A 200-Year-Old African-American Community Struggles to Survive on Maryland's Eastern Shore

Newell Quinton making scrapple in San Domingo, MD, one of the longest-surviving African-American communities in the nation.

SAVORING SCRAPPLE, SAVING SAN DOMINGO 

by Tom Horton

“A good day to make scrapple,” proclaims Newell Quinton, improbably dapper in well-worn Carhartt coveralls and a brimmed hat. It’s two days ‘til Christmas. A hard frost glazed roofs as we turned the corner of San Domingo and Quinton roads, passed Quinton Hill Circle and bounced up the dirt lane to Newell’s little farm atop ‘Grandsarah’s Hill’, a sandy rise where his grandmother requested her future husband establish a homestead more than a century ago.

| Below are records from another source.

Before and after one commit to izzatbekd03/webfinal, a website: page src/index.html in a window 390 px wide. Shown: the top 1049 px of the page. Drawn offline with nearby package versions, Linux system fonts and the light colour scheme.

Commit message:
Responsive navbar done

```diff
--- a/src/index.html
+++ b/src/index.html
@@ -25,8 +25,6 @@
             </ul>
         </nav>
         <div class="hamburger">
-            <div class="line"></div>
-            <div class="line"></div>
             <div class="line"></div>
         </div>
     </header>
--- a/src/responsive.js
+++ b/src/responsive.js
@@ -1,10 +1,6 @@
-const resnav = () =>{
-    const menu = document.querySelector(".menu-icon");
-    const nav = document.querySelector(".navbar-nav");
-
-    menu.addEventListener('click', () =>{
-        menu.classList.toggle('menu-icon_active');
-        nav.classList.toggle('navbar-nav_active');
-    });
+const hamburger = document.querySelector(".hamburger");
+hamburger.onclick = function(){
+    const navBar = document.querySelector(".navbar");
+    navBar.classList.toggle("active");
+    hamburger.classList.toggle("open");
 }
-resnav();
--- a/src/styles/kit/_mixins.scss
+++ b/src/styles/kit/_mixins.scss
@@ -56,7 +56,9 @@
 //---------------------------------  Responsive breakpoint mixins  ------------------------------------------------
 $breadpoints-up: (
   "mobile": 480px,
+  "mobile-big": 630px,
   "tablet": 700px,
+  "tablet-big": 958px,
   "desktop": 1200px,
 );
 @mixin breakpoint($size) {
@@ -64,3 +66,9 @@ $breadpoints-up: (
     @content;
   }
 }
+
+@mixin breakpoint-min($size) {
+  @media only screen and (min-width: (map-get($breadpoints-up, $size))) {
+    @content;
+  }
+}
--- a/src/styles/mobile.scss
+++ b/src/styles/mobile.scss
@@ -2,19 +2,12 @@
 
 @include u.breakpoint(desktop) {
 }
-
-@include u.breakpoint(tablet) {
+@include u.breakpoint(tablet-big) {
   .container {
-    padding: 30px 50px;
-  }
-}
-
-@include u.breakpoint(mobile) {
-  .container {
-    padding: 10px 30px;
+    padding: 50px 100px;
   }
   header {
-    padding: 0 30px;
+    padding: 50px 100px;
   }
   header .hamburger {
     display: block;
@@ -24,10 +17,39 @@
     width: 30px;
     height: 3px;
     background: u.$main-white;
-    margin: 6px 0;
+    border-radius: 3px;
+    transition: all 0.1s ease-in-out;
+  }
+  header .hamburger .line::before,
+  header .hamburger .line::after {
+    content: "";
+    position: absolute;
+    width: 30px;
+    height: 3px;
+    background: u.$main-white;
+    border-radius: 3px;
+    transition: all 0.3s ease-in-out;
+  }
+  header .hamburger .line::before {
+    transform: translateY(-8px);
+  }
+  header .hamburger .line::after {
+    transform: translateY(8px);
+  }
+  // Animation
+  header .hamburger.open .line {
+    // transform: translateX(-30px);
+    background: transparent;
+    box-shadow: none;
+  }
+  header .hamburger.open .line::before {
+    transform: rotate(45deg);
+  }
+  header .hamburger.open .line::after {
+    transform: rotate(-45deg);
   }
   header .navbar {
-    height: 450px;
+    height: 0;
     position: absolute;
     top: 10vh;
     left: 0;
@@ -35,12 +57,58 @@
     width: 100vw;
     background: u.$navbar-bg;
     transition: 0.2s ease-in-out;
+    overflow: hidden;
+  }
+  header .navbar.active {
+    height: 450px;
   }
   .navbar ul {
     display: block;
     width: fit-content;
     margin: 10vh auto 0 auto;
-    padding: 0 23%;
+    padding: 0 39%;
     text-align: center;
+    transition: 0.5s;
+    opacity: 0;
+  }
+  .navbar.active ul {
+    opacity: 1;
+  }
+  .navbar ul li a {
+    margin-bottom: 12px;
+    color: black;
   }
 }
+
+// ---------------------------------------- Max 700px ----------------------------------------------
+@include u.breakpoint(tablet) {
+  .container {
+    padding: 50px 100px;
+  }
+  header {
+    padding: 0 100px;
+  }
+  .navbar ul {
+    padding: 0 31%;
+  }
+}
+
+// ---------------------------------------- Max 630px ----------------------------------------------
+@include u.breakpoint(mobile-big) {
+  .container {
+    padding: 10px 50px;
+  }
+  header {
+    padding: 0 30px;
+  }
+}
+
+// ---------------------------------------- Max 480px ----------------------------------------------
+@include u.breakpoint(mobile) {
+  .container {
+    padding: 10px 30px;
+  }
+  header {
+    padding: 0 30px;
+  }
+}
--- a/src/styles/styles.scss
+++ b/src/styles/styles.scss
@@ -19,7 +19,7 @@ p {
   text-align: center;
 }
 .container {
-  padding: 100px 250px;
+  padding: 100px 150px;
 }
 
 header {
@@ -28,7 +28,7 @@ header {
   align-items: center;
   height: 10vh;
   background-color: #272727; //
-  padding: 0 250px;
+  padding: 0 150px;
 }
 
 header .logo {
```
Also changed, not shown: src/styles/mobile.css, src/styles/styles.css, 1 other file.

Newell, 76, and his cousin Keith Brown labor up from the basement with cast iron pots nearly big enough to bathe in, four in all. The pots predate both men, as does a hickory stirring paddle carved by his grandfather. San Domingo families always kept a hog, probably going back to the little African-American community’s founding two centuries ago (1820). In lean times it was something you could always sell, or eat, through the winter.

Late fall was hog butchering time as far back as Newell and Keith remember—families helping other families preparing a winter’s worth of food and lard. “It’s just a hobby now,” Newell says—but you learn it’s more than that, as the pungent odors and flavors of cooking pork swirl smokily through this short winter day. It’s part of what may be a last-ditch effort by the Quintons and other community elders to pass on the heritage of one of Maryland’s least known, unique cultures.

Read more: https://sandomingo.org/toms-blog/